▶ **Task instructions**
Only lines holding the word "pages" are needed; copy each of them from the material.

▶ **Material supplied**
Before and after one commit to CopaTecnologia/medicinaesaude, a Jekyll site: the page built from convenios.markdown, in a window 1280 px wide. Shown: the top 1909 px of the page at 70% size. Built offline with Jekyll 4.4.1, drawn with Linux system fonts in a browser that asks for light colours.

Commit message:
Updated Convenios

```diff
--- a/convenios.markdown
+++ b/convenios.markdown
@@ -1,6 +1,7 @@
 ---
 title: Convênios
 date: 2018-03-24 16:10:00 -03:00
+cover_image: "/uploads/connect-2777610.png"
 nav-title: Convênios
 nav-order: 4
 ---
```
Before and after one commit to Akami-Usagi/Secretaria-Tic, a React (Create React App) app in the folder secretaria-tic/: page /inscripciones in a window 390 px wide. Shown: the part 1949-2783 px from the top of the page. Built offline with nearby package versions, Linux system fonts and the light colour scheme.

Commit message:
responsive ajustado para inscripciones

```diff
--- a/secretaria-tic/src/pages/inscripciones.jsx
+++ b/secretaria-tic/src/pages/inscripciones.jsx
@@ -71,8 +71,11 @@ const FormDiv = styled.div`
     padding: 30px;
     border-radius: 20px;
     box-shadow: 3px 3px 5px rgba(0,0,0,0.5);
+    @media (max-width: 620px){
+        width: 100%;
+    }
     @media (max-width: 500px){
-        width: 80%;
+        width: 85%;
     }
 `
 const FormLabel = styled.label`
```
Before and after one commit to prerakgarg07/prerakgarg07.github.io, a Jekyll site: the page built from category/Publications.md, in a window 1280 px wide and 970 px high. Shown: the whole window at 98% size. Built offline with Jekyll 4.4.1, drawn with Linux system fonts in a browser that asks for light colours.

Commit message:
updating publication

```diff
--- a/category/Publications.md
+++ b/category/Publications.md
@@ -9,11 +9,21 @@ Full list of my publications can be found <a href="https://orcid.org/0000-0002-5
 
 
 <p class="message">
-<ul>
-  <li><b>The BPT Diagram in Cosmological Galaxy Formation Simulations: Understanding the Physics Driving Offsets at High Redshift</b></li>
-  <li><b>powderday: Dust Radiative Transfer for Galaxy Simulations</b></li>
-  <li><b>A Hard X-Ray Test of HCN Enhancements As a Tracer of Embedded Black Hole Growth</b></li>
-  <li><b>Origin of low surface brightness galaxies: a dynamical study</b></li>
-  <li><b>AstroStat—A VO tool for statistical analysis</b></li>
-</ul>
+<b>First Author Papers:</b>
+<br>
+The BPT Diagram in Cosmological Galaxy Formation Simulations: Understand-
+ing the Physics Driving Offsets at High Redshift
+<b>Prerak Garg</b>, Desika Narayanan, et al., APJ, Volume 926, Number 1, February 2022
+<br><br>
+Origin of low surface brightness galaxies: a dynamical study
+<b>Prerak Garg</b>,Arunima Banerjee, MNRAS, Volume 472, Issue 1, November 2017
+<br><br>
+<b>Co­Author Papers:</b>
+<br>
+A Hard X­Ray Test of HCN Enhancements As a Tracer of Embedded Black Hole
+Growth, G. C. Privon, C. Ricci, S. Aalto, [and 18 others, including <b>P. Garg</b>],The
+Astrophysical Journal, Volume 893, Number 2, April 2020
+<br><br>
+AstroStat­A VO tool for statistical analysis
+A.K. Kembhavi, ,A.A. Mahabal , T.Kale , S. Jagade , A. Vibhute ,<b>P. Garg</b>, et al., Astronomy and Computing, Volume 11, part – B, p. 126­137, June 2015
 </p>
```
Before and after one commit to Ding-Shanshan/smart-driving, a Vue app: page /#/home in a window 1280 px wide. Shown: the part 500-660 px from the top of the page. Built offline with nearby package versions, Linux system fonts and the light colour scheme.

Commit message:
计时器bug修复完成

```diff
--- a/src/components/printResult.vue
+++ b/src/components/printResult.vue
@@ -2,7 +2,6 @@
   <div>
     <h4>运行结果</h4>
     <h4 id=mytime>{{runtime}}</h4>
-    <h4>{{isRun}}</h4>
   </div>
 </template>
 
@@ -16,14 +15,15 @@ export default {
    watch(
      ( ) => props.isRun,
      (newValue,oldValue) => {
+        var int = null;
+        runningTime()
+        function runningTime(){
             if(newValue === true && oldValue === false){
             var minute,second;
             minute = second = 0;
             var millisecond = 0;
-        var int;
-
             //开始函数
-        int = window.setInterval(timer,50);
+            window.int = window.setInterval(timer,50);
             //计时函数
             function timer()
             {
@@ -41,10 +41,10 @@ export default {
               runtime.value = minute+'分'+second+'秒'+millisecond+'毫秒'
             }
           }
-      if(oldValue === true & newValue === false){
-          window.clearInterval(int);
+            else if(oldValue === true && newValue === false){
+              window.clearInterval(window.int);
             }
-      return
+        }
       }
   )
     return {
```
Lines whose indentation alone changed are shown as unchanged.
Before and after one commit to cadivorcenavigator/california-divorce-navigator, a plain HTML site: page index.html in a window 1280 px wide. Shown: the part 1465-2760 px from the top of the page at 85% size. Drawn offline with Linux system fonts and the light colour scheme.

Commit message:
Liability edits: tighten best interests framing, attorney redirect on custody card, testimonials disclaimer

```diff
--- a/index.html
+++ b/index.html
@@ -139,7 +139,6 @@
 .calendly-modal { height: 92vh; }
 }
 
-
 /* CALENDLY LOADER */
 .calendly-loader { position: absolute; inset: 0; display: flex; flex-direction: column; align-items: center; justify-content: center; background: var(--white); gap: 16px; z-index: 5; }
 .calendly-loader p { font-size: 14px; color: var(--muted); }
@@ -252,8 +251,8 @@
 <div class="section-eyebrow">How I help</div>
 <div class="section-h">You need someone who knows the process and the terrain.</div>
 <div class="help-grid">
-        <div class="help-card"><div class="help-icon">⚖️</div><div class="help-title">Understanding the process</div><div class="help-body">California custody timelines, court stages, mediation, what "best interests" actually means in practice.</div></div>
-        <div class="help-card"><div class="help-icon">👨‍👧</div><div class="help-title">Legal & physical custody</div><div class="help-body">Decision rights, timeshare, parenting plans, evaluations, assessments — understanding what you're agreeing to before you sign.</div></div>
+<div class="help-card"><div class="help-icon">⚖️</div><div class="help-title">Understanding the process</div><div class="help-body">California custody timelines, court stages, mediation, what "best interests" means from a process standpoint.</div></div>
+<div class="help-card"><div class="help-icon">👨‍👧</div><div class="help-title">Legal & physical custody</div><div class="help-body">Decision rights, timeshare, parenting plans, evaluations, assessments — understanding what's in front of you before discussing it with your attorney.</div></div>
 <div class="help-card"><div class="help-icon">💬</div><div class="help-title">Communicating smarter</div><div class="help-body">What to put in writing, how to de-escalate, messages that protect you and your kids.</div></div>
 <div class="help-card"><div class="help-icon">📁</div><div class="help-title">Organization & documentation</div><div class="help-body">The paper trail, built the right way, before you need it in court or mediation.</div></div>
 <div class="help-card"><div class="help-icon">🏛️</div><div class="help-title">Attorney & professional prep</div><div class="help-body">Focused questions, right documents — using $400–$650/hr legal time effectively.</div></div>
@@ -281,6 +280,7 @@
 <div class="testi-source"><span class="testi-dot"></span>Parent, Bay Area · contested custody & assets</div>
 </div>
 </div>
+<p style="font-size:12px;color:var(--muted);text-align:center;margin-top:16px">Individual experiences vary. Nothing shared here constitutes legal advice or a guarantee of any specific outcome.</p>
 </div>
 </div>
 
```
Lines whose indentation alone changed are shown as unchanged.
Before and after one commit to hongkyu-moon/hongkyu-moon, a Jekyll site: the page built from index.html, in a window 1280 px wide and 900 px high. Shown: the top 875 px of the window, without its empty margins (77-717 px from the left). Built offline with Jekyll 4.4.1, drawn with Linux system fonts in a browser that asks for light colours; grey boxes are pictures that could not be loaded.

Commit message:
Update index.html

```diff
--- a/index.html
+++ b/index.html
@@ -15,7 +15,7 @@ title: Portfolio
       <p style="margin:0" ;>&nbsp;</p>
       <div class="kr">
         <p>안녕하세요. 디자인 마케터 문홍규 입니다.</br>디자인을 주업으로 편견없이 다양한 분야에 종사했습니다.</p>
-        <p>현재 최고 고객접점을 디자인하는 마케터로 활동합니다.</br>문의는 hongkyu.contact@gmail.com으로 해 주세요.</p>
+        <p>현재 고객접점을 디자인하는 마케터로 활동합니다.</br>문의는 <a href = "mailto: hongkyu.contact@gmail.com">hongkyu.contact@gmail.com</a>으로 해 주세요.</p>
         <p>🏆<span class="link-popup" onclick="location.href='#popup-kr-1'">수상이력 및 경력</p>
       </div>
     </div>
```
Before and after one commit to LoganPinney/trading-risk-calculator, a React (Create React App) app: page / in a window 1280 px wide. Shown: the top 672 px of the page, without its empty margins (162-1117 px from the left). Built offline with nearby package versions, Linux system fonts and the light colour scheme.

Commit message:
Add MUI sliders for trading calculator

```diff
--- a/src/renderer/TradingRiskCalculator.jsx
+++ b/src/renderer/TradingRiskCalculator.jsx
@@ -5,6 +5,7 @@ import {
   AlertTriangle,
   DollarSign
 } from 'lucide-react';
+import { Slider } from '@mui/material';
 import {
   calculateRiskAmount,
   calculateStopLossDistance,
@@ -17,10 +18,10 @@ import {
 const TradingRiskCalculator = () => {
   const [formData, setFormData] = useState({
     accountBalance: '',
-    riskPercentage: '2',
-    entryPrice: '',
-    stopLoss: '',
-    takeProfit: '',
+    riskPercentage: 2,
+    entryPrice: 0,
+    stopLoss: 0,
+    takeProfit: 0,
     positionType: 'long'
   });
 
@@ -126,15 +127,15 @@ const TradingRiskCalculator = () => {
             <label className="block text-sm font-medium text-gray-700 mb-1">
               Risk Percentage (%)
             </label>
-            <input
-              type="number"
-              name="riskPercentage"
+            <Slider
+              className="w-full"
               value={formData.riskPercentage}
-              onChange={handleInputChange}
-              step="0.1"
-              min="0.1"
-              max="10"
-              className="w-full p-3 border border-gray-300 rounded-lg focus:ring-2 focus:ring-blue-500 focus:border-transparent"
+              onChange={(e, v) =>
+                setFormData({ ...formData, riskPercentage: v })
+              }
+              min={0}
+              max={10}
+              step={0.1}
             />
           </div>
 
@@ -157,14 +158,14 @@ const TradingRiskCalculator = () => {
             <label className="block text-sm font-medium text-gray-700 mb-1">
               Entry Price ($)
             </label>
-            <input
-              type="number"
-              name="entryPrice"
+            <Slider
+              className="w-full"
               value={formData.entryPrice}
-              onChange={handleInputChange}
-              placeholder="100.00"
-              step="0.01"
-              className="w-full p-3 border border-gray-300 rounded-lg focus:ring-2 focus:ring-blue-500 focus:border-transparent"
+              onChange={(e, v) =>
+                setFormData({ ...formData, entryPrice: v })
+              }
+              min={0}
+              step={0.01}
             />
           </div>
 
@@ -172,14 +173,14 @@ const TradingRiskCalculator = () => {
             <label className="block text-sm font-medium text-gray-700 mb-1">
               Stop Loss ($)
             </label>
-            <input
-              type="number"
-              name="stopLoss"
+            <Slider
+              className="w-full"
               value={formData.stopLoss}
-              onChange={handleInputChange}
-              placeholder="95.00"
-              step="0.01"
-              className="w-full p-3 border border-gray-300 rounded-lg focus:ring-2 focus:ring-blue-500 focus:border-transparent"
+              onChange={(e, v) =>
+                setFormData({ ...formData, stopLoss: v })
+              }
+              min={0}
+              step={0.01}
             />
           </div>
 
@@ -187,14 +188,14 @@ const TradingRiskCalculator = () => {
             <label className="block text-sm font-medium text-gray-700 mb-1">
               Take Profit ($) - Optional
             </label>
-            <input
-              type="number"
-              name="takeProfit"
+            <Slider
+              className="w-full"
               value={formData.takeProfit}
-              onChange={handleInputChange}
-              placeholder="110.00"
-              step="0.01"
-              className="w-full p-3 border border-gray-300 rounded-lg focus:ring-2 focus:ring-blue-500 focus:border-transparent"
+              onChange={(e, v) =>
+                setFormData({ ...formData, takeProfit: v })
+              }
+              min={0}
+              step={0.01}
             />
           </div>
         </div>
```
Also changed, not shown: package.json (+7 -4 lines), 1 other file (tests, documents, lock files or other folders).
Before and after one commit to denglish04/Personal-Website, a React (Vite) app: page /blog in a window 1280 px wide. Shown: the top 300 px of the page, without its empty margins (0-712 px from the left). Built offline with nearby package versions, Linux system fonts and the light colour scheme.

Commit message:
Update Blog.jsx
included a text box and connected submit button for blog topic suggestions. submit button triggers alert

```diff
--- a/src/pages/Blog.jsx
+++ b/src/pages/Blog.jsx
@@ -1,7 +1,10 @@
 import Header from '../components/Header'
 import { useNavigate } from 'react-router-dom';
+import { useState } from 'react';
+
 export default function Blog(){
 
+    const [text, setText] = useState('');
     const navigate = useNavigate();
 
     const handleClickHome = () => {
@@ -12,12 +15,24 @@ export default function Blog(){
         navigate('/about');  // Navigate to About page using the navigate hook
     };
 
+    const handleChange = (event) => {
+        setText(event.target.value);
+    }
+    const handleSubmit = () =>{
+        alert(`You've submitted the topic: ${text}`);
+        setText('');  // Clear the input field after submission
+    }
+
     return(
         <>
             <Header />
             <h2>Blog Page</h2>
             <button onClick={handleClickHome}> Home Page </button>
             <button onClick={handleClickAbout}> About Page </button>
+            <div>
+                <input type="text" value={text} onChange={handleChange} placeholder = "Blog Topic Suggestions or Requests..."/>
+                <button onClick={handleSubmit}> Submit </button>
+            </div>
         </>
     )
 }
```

▶ **Response to this exercise**
--- a/secretaria-tic/src/pages/inscripciones.jsx
+++ b/secretaria-tic/src/pages/inscripciones.jsx
--- a/src/pages/Blog.jsx
+++ b/src/pages/Blog.jsx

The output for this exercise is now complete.